### TASK TO CARRY OUT
Give back every line of the material below exactly, but no images.

### EXERCISE INPUT
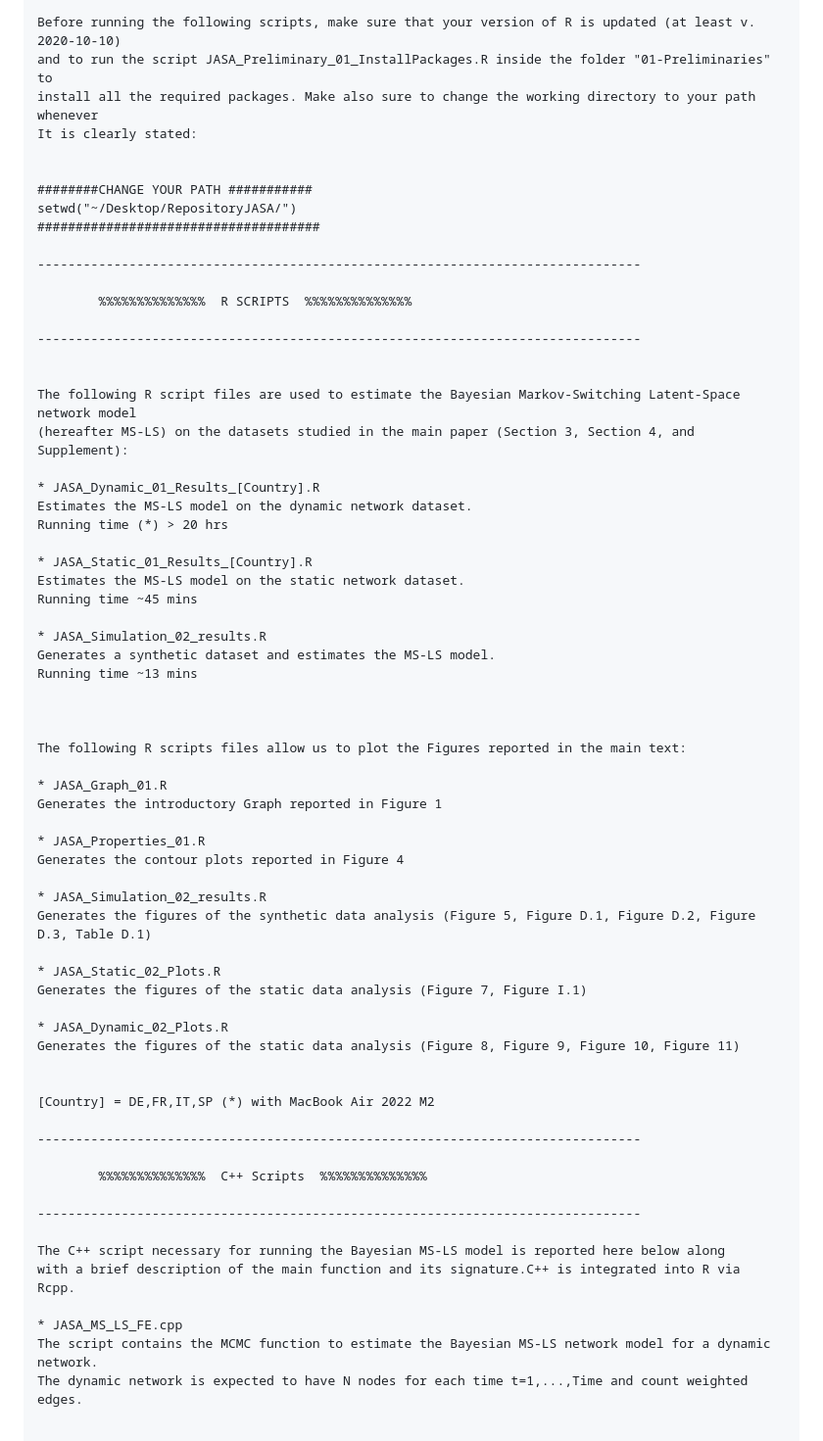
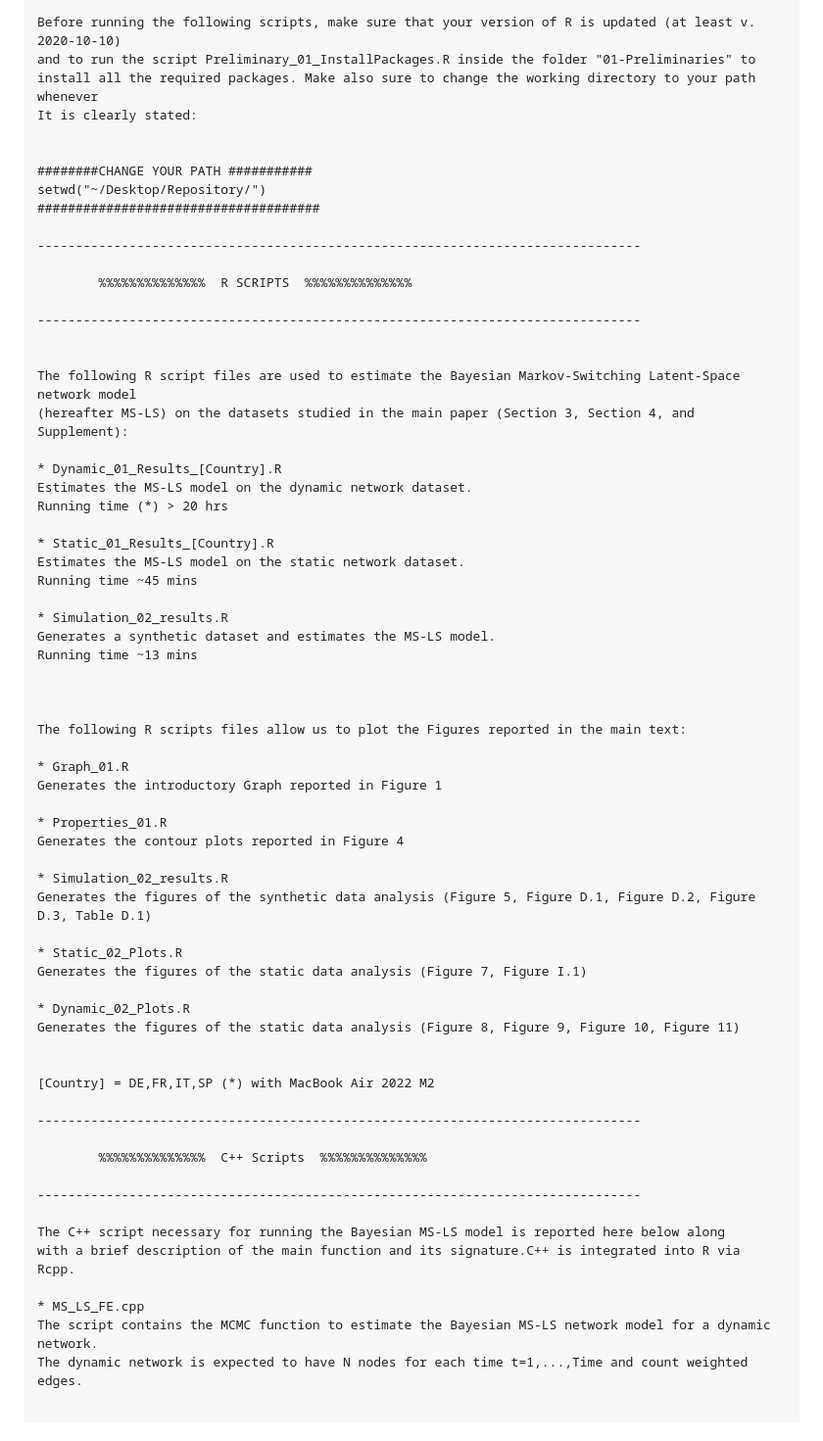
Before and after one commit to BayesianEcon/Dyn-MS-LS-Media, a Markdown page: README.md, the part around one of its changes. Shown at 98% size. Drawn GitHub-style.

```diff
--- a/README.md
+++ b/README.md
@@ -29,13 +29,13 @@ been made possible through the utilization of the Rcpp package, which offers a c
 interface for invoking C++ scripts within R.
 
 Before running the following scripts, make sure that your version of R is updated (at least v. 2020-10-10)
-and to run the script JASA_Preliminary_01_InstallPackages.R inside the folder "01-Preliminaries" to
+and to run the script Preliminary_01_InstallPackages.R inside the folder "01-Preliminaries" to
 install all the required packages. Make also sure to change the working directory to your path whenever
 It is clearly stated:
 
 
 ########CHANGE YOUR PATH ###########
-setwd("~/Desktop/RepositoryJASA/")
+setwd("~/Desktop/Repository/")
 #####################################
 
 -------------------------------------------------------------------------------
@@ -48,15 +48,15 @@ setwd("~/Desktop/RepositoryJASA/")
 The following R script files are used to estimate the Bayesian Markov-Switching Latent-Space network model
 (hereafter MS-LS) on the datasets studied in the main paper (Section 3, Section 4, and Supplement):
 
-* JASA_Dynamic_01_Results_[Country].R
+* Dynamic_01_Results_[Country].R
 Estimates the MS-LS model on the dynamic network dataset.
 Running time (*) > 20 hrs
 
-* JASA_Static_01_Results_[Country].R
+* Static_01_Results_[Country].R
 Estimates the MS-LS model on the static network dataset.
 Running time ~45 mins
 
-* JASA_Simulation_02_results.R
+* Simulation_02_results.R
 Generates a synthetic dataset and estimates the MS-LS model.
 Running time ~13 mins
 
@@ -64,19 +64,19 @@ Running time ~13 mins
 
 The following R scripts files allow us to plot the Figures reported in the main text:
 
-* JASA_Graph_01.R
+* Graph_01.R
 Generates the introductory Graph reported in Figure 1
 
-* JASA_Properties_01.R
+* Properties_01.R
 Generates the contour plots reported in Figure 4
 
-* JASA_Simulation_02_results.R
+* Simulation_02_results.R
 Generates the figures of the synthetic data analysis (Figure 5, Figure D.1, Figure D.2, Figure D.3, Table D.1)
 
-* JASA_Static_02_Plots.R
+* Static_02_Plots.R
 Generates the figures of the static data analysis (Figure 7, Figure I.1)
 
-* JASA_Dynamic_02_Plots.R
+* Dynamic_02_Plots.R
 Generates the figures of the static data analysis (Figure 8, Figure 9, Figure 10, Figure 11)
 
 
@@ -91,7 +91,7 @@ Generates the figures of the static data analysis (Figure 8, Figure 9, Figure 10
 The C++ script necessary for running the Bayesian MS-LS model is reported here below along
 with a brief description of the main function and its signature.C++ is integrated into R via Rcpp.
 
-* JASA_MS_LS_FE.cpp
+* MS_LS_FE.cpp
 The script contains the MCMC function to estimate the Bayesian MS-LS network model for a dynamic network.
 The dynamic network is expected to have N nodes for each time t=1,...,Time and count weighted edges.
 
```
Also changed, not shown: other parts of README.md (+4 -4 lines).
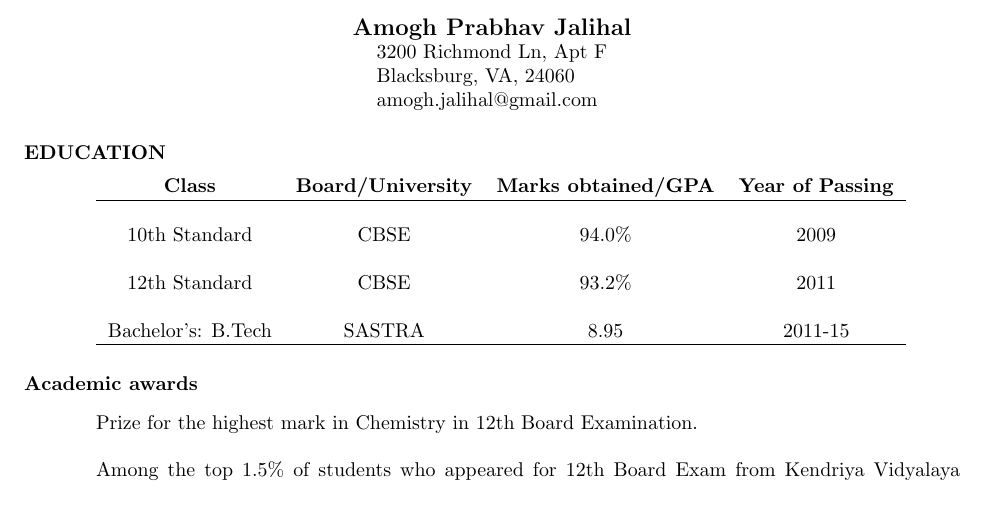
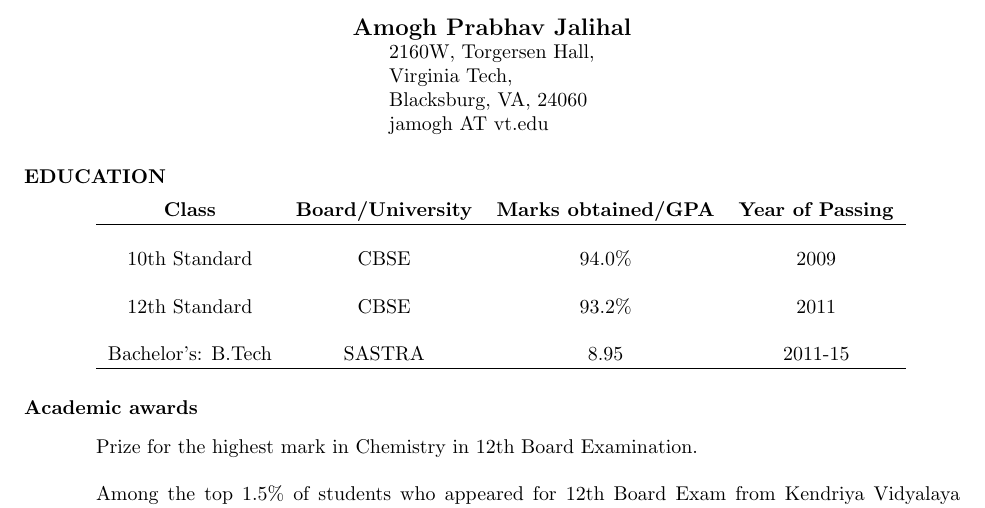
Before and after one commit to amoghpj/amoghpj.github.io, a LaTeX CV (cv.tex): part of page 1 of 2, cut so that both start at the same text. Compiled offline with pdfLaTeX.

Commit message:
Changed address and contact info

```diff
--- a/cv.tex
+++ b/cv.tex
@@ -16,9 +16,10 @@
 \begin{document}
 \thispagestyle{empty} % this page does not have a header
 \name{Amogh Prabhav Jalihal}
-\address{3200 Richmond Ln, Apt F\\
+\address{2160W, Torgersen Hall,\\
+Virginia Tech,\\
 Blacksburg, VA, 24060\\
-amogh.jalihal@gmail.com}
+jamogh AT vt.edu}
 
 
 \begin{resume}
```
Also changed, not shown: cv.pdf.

### WRITTEN RESPONSE
Before and after one commit to BayesianEcon/Dyn-MS-LS-Media, a Markdown page: README.md, the part around one of its changes. Shown at 98% size. Drawn GitHub-style.

```diff
--- a/README.md
+++ b/README.md
@@ -29,13 +29,13 @@ been made possible through the utilization of the Rcpp package, which offers a c
 interface for invoking C++ scripts within R.
 
 Before running the following scripts, make sure that your version of R is updated (at least v. 2020-10-10)
-and to run the script JASA_Preliminary_01_InstallPackages.R inside the folder "01-Preliminaries" to
+and to run the script Preliminary_01_InstallPackages.R inside the folder "01-Preliminaries" to
 install all the required packages. Make also sure to change the working directory to your path whenever
 It is clearly stated:
 
 
 ########CHANGE YOUR PATH ###########
-setwd("~/Desktop/RepositoryJASA/")
+setwd("~/Desktop/Repository/")
 #####################################
 
 -------------------------------------------------------------------------------
@@ -48,15 +48,15 @@ setwd("~/Desktop/RepositoryJASA/")
 The following R script files are used to estimate the Bayesian Markov-Switching Latent-Space network model
 (hereafter MS-LS) on the datasets studied in the main paper (Section 3, Section 4, and Supplement):
 
-* JASA_Dynamic_01_Results_[Country].R
+* Dynamic_01_Results_[Country].R
 Estimates the MS-LS model on the dynamic network dataset.
 Running time (*) > 20 hrs
 
-* JASA_Static_01_Results_[Country].R
+* Static_01_Results_[Country].R
 Estimates the MS-LS model on the static network dataset.
 Running time ~45 mins
 
-* JASA_Simulation_02_results.R
+* Simulation_02_results.R
 Generates a synthetic dataset and estimates the MS-LS model.
 Running time ~13 mins
 
@@ -64,19 +64,19 @@ Running time ~13 mins
 
 The following R scripts files allow us to plot the Figures reported in the main text:
 
-* JASA_Graph_01.R
+* Graph_01.R
 Generates the introductory Graph reported in Figure 1
 
-* JASA_Properties_01.R
+* Properties_01.R
 Generates the contour plots reported in Figure 4
 
-* JASA_Simulation_02_results.R
+* Simulation_02_results.R
 Generates the figures of the synthetic data analysis (Figure 5, Figure D.1, Figure D.2, Figure D.3, Table D.1)
 
-* JASA_Static_02_Plots.R
+* Static_02_Plots.R
 Generates the figures of the static data analysis (Figure 7, Figure I.1)
 
-* JASA_Dynamic_02_Plots.R
+* Dynamic_02_Plots.R
 Generates the figures of the static data analysis (Figure 8, Figure 9, Figure 10, Figure 11)
 
 
@@ -91,7 +91,7 @@ Generates the figures of the static data analysis (Figure 8, Figure 9, Figure 10
 The C++ script necessary for running the Bayesian MS-LS model is reported here below along
 with a brief description of the main function and its signature.C++ is integrated into R via Rcpp.
 
-* JASA_MS_LS_FE.cpp
+* MS_LS_FE.cpp
 The script contains the MCMC function to estimate the Bayesian MS-LS network model for a dynamic network.
 The dynamic network is expected to have N nodes for each time t=1,...,Time and count weighted edges.
 
```
Also changed, not shown: other parts of README.md (+4 -4 lines).
Before and after one commit to amoghpj/amoghpj.github.io, a LaTeX CV (cv.tex): part of page 1 of 2, cut so that both start at the same text. Compiled offline with pdfLaTeX.

Commit message:
Changed address and contact info

```diff
--- a/cv.tex
+++ b/cv.tex
@@ -16,9 +16,10 @@
 \begin{document}
 \thispagestyle{empty} % this page does not have a header
 \name{Amogh Prabhav Jalihal}
-\address{3200 Richmond Ln, Apt F\\
+\address{2160W, Torgersen Hall,\\
+Virginia Tech,\\
 Blacksburg, VA, 24060\\
-amogh.jalihal@gmail.com}
+jamogh AT vt.edu}
 
 
 \begin{resume}
```
Also changed, not shown: cv.pdf.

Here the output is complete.